Bob Balaban and Robert Altmann story idea combined with Fellowes's eloquent writing is first rate. The dialogues are filled with wit, humour and subtle depth. The mansion itself plays a key character in the story but it is the spellbinding cinematography that functions as the mansion's eyes. The camera is constantly on the move and the viewer feels like an ignored but curious member of the crowd. Many themes are tackled in the movie but it is done quietly. The film also slowly demonstrates the disintegration of the English class system (that started around the war).

Altman has assembled a mountain of talented actors that include a bitchy Maggie Smith, a pompous Michael Gambon, an obnoxious Kristin Scott Thomas, a vulnerable Camilla Rutherford, a desperate Tom Hollander, a devil-may-care Geraldine Somerville, a knows-where-he-stands Jeremy Northam, a douchebag Bob Balaban, a horny Ryan Phillipe, a stupid Stephen Fry, a loyal Sophie Thompson, a principled Helen Mirren, an enigmatic Clive Owen, a no-nonsense Emily Watson, a not-to-be-messed-with Richard E. Grant, a pulling-it-together Derek Jacobi, a frightened Alan Bates, a grumpy Eileen Atkins and an adorable Kelly Macdonald. 'Gosford Park' has one of the best ensemble cast.

I also loved the soundtrack. It is never overdone. The jazzy tracks contribute well in setting the atmosphere and there are some wonderful songs performed by Jeremy Northam's character.

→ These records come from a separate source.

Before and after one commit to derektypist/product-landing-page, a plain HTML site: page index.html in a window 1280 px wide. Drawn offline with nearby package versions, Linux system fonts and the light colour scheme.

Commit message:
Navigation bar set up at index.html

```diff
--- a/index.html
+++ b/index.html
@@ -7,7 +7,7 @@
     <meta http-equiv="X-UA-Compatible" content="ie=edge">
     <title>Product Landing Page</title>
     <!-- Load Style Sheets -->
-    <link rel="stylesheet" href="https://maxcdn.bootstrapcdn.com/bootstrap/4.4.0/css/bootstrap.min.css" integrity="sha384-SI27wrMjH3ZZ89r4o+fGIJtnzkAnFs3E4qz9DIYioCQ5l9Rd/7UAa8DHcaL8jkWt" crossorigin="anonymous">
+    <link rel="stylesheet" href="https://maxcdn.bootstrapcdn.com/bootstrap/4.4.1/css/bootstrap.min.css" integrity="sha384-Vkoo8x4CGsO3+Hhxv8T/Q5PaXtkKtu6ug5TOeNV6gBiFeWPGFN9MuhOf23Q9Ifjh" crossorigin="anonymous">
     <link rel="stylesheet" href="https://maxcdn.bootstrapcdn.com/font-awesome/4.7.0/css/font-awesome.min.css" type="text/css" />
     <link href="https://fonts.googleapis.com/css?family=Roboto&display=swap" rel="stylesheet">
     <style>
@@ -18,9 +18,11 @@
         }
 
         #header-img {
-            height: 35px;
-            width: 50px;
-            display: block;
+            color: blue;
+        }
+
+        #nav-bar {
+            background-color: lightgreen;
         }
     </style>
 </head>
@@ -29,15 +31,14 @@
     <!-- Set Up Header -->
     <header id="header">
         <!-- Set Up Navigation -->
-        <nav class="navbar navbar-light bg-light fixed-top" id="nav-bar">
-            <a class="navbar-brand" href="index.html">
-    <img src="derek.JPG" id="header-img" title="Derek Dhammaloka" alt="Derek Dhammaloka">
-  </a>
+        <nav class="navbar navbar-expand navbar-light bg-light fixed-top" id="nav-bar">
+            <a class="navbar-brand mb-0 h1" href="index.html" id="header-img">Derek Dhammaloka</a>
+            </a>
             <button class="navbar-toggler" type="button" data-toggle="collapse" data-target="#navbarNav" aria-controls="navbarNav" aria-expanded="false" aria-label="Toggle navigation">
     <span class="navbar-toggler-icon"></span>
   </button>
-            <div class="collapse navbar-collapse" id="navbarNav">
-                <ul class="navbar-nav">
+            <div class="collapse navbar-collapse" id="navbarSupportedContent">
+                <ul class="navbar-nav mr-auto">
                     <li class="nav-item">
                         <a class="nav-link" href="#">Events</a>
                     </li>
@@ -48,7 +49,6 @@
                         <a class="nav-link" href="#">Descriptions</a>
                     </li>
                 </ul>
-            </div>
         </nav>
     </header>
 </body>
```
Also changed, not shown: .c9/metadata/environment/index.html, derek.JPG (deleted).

In the beginning, it is a little difficult to keep up with the names of the characters which leads to a bit of confusion but with a little bit of patience, once you're over that, it becomes easy to follow. Like a beautiful painting, once it captivates the viewers attention it immediately involves them in an alternate world. From the start, you feel like an ignored guest and at the end it's as though the host has just seen you out.


8 of 8 people found this review helpful.  Was this review helpful to you? | Report this
Review this title | See all 648 user reviews »

Contribute to This Page



Recently Viewed